◆ **WORK TO BE COMPLETED**
Each line below with the string "thresholds" should be copied.

-----

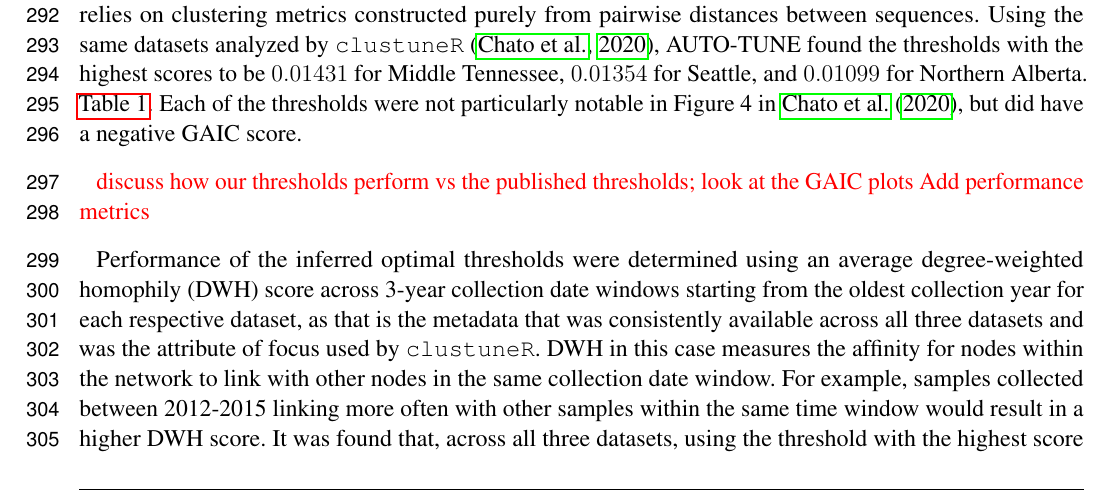
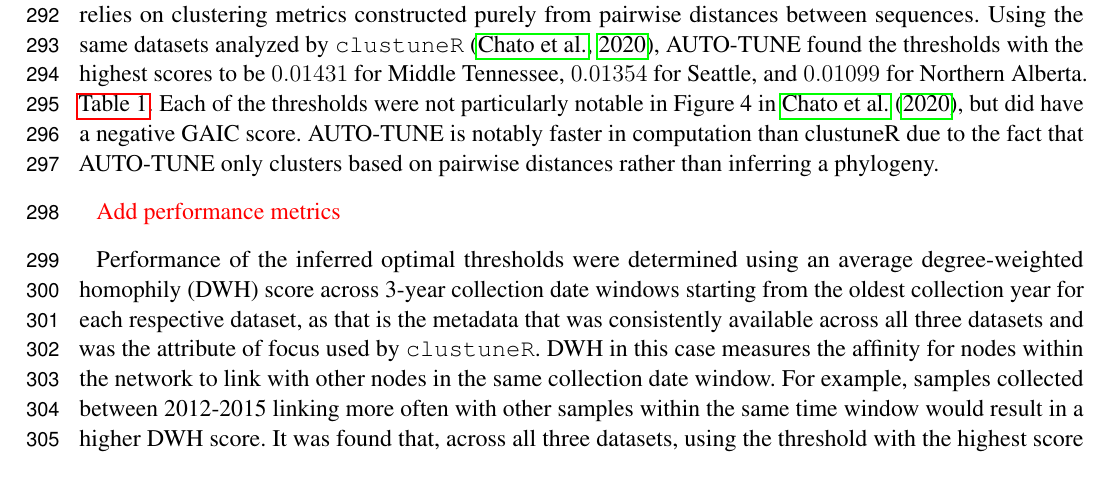
Before and after one commit to veg/autotune-paper, a LaTeX document (frontiers.tex): part of page 8 of 20, cut so that both start at the same text. Compiled offline with pdfLaTeX.

Commit message:
sweaver edit

```diff
--- a/frontiers.tex
+++ b/frontiers.tex
@@ -516,9 +516,10 @@ clustuneR} \citep{chato_public_2020}, AUTO-TUNE found the thresholds with the
 highest scores to be $0.01431$ for Middle Tennessee, $0.01354$ for Seattle, and
 $0.01099$ for Northern Alberta. \autoref{tab:homophily}. Each of the thresholds
 were not particularly notable in Figure 4 in \cite{chato_public_2020}, but did
-have a negative GAIC score.
+have a negative GAIC score. AUTO-TUNE is notably faster in computation than
+clustuneR due to the fact that AUTO-TUNE only clusters based on pairwise
+distances rather than inferring a phylogeny.
 
-\TODO{discuss how our thresholds perform vs the published thresholds; look at the GAIC plots}
 \TODO{Add performance metrics}
 
 Performance of the inferred optimal thresholds were determined using an average
```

-----

◆ **SOLUTION TO THIS PROBLEM**
@@ -516,9 +516,10 @@ clustuneR} \citep{chato_public_2020}, AUTO-TUNE found the thresholds with the
 $0.01099$ for Northern Alberta. \autoref{tab:homophily}. Each of the thresholds
-\TODO{discuss how our thresholds perform vs the published thresholds; look at the GAIC plots}
 Performance of the inferred optimal thresholds were determined using an average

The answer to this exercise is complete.